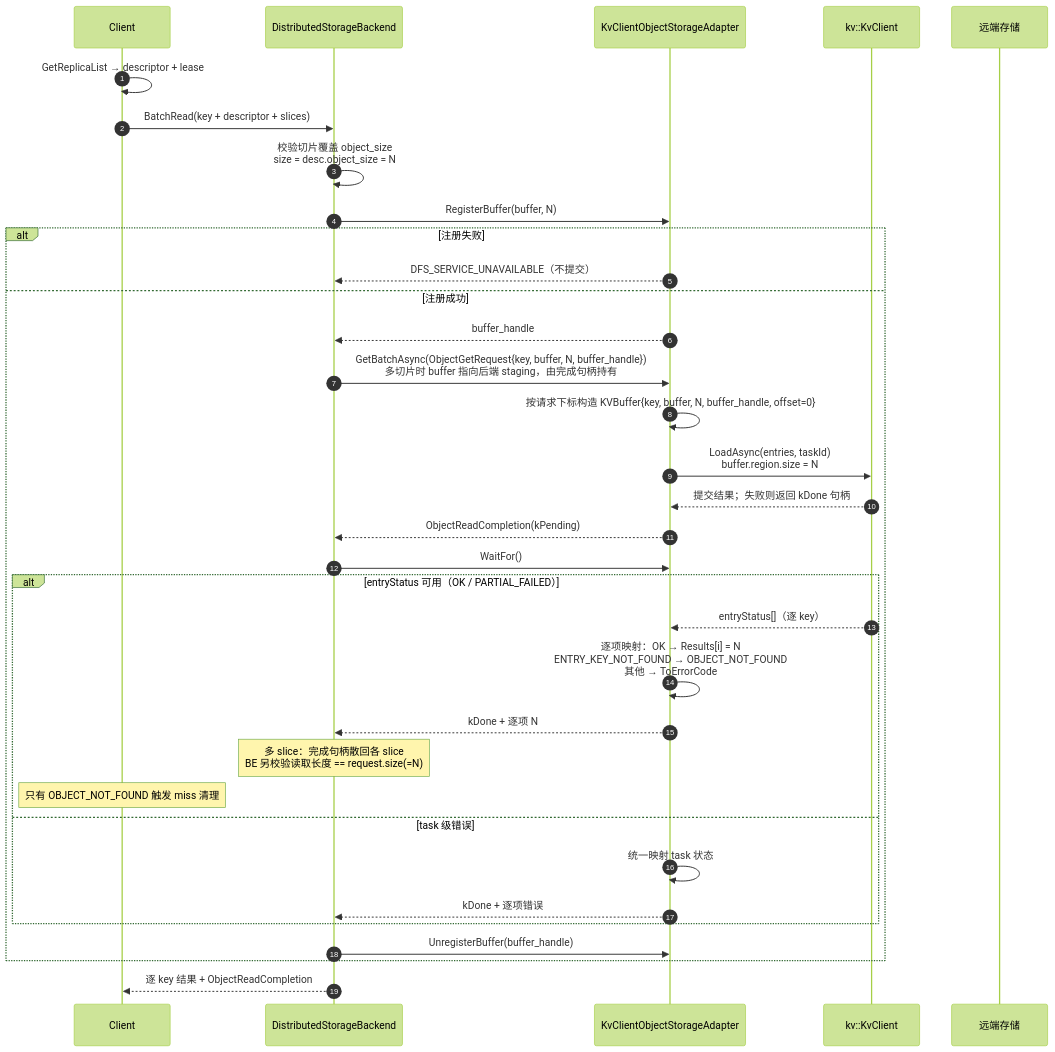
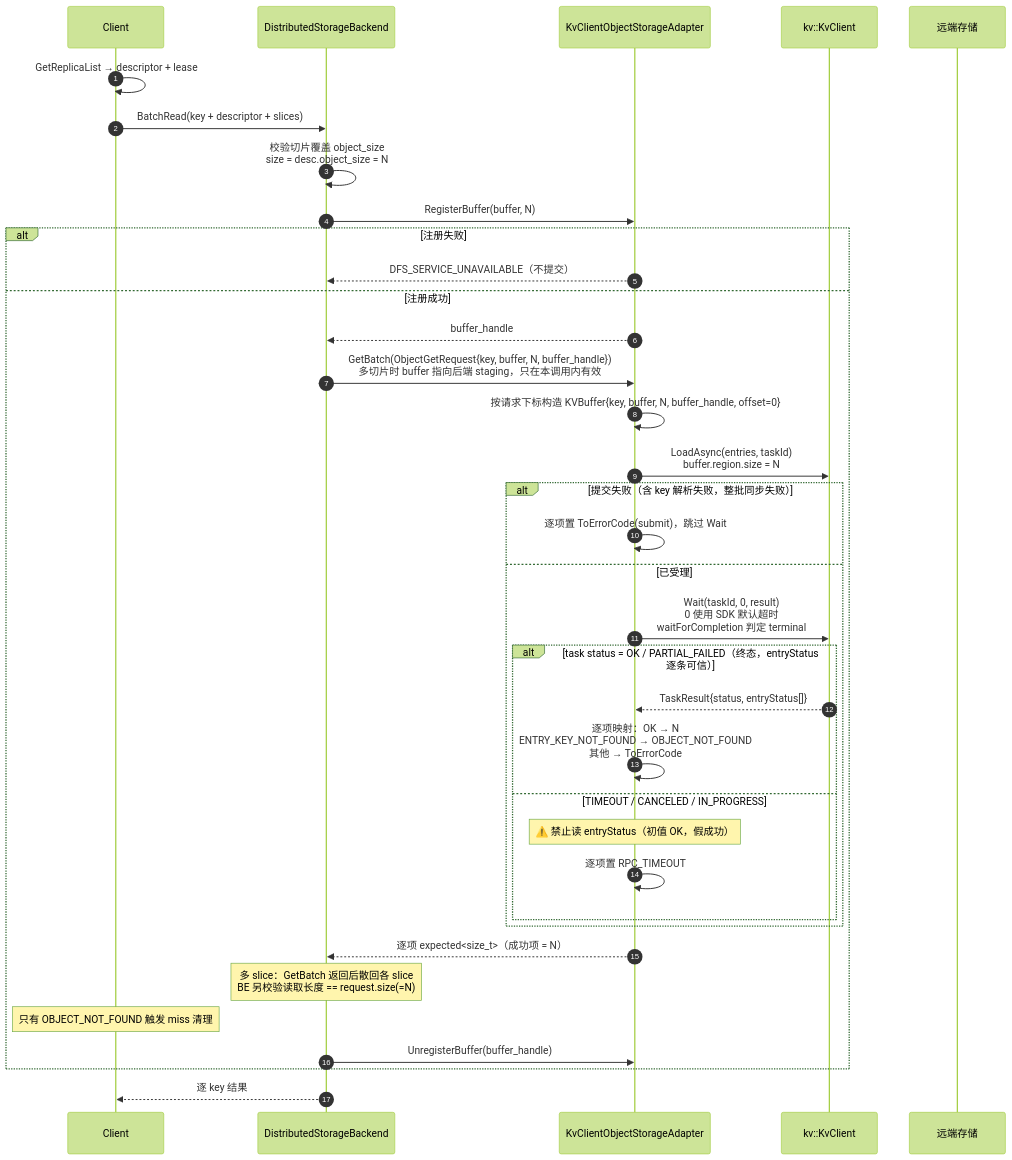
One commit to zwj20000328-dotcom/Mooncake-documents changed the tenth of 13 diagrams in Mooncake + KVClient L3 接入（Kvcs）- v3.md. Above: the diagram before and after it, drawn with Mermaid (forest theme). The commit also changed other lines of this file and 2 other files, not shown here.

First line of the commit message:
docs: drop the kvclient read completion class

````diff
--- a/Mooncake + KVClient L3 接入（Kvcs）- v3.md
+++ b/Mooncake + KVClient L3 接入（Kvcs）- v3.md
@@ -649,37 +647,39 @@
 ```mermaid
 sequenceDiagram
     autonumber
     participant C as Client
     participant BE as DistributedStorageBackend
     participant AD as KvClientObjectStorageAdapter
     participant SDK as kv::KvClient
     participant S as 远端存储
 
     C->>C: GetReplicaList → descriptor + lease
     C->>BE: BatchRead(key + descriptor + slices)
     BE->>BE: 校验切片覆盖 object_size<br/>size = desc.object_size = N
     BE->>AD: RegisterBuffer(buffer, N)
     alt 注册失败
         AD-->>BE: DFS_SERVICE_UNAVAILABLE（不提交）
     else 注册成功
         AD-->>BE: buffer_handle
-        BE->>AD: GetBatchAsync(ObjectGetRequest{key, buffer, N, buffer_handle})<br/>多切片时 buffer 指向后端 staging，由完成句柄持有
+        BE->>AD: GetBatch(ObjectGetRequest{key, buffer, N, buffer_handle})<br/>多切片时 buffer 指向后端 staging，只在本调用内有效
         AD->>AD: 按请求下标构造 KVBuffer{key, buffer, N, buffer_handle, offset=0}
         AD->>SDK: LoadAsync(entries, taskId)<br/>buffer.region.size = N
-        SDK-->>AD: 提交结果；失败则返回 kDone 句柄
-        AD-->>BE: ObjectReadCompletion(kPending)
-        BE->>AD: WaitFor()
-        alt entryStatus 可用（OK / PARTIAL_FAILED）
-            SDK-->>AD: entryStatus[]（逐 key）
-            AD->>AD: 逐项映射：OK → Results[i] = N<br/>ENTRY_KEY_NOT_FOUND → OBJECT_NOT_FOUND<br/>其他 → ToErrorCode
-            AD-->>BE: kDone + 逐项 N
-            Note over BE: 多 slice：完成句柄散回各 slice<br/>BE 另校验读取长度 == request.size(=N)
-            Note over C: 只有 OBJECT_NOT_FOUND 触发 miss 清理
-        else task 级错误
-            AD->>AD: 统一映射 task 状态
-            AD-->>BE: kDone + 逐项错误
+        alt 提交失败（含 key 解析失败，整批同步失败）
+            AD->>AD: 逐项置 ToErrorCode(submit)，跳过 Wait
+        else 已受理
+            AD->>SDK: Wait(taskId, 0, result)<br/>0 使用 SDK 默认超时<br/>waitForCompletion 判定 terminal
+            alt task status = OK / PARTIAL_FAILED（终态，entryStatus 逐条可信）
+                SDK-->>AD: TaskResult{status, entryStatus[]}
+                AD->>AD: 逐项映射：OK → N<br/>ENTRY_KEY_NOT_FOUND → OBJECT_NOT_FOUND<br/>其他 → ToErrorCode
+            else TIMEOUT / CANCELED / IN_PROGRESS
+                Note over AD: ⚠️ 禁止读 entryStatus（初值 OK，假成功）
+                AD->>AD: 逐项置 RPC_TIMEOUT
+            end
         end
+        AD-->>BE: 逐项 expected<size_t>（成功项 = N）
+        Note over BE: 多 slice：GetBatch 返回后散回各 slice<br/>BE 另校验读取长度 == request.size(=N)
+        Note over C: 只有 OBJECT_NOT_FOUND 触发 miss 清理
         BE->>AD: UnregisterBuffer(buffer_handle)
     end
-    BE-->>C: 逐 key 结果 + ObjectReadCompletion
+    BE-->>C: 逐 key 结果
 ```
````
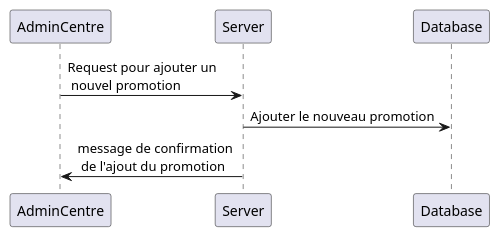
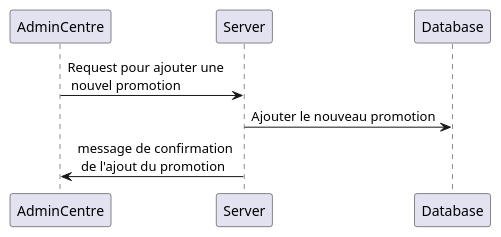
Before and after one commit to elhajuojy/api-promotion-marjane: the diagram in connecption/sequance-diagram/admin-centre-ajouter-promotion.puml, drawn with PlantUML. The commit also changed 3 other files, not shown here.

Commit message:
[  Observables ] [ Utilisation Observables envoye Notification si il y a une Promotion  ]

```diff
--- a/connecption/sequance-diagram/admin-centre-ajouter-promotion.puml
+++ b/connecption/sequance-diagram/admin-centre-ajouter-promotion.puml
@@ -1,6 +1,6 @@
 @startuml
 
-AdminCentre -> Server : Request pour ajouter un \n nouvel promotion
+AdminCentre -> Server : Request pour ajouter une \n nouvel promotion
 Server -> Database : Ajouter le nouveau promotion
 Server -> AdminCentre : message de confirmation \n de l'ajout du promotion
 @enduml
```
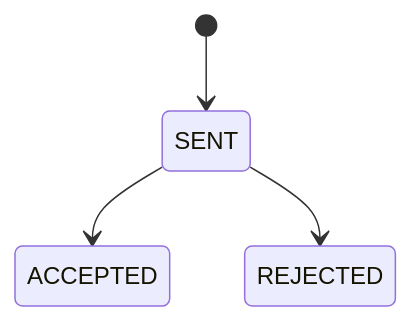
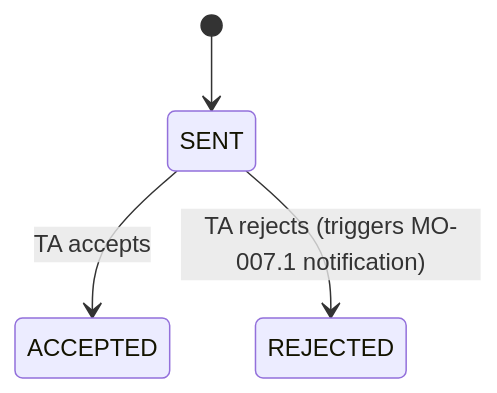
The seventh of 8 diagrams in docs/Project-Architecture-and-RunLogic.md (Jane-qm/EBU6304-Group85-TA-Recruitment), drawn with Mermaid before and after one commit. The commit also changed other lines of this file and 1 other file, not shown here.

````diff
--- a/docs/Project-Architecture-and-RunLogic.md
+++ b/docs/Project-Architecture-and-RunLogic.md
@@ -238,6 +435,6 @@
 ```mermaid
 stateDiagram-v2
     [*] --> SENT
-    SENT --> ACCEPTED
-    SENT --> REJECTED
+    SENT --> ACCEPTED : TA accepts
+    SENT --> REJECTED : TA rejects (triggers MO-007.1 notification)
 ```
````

Work instructions:
Output nothing except an exact copy of the records above, with the images left out.

Result for this exercise:
One commit to zwj20000328-dotcom/Mooncake-documents changed the tenth of 13 diagrams in Mooncake + KVClient L3 接入（Kvcs）- v3.md. Above: the diagram before and after it, drawn with Mermaid (forest theme). The commit also changed other lines of this file and 2 other files, not shown here.

First line of the commit message:
docs: drop the kvclient read completion class

````diff
--- a/Mooncake + KVClient L3 接入（Kvcs）- v3.md
+++ b/Mooncake + KVClient L3 接入（Kvcs）- v3.md
@@ -649,37 +647,39 @@
 ```mermaid
 sequenceDiagram
     autonumber
     participant C as Client
     participant BE as DistributedStorageBackend
     participant AD as KvClientObjectStorageAdapter
     participant SDK as kv::KvClient
     participant S as 远端存储
 
     C->>C: GetReplicaList → descriptor + lease
     C->>BE: BatchRead(key + descriptor + slices)
     BE->>BE: 校验切片覆盖 object_size<br/>size = desc.object_size = N
     BE->>AD: RegisterBuffer(buffer, N)
     alt 注册失败
         AD-->>BE: DFS_SERVICE_UNAVAILABLE（不提交）
     else 注册成功
         AD-->>BE: buffer_handle
-        BE->>AD: GetBatchAsync(ObjectGetRequest{key, buffer, N, buffer_handle})<br/>多切片时 buffer 指向后端 staging，由完成句柄持有
+        BE->>AD: GetBatch(ObjectGetRequest{key, buffer, N, buffer_handle})<br/>多切片时 buffer 指向后端 staging，只在本调用内有效
         AD->>AD: 按请求下标构造 KVBuffer{key, buffer, N, buffer_handle, offset=0}
         AD->>SDK: LoadAsync(entries, taskId)<br/>buffer.region.size = N
-        SDK-->>AD: 提交结果；失败则返回 kDone 句柄
-        AD-->>BE: ObjectReadCompletion(kPending)
-        BE->>AD: WaitFor()
-        alt entryStatus 可用（OK / PARTIAL_FAILED）
-            SDK-->>AD: entryStatus[]（逐 key）
-            AD->>AD: 逐项映射：OK → Results[i] = N<br/>ENTRY_KEY_NOT_FOUND → OBJECT_NOT_FOUND<br/>其他 → ToErrorCode
-            AD-->>BE: kDone + 逐项 N
-            Note over BE: 多 slice：完成句柄散回各 slice<br/>BE 另校验读取长度 == request.size(=N)
-            Note over C: 只有 OBJECT_NOT_FOUND 触发 miss 清理
-        else task 级错误
-            AD->>AD: 统一映射 task 状态
-            AD-->>BE: kDone + 逐项错误
+        alt 提交失败（含 key 解析失败，整批同步失败）
+            AD->>AD: 逐项置 ToErrorCode(submit)，跳过 Wait
+        else 已受理
+            AD->>SDK: Wait(taskId, 0, result)<br/>0 使用 SDK 默认超时<br/>waitForCompletion 判定 terminal
+            alt task status = OK / PARTIAL_FAILED（终态，entryStatus 逐条可信）
+                SDK-->>AD: TaskResult{status, entryStatus[]}
+                AD->>AD: 逐项映射：OK → N<br/>ENTRY_KEY_NOT_FOUND → OBJECT_NOT_FOUND<br/>其他 → ToErrorCode
+            else TIMEOUT / CANCELED / IN_PROGRESS
+                Note over AD: ⚠️ 禁止读 entryStatus（初值 OK，假成功）
+                AD->>AD: 逐项置 RPC_TIMEOUT
+            end
         end
+        AD-->>BE: 逐项 expected<size_t>（成功项 = N）
+        Note over BE: 多 slice：GetBatch 返回后散回各 slice<br/>BE 另校验读取长度 == request.size(=N)
+        Note over C: 只有 OBJECT_NOT_FOUND 触发 miss 清理
         BE->>AD: UnregisterBuffer(buffer_handle)
     end
-    BE-->>C: 逐 key 结果 + ObjectReadCompletion
+    BE-->>C: 逐 key 结果
 ```
````
Before and after one commit to elhajuojy/api-promotion-marjane: the diagram in connecption/sequance-diagram/admin-centre-ajouter-promotion.puml, drawn with PlantUML. The commit also changed 3 other files, not shown here.

Commit message:
[  Observables ] [ Utilisation Observables envoye Notification si il y a une Promotion  ]

```diff
--- a/connecption/sequance-diagram/admin-centre-ajouter-promotion.puml
+++ b/connecption/sequance-diagram/admin-centre-ajouter-promotion.puml
@@ -1,6 +1,6 @@
 @startuml
 
-AdminCentre -> Server : Request pour ajouter un \n nouvel promotion
+AdminCentre -> Server : Request pour ajouter une \n nouvel promotion
 Server -> Database : Ajouter le nouveau promotion
 Server -> AdminCentre : message de confirmation \n de l'ajout du promotion
 @enduml
```
The seventh of 8 diagrams in docs/Project-Architecture-and-RunLogic.md (Jane-qm/EBU6304-Group85-TA-Recruitment), drawn with Mermaid before and after one commit. The commit also changed other lines of this file and 1 other file, not shown here.

````diff
--- a/docs/Project-Architecture-and-RunLogic.md
+++ b/docs/Project-Architecture-and-RunLogic.md
@@ -238,6 +435,6 @@
 ```mermaid
 stateDiagram-v2
     [*] --> SENT
-    SENT --> ACCEPTED
-    SENT --> REJECTED
+    SENT --> ACCEPTED : TA accepts
+    SENT --> REJECTED : TA rejects (triggers MO-007.1 notification)
 ```
````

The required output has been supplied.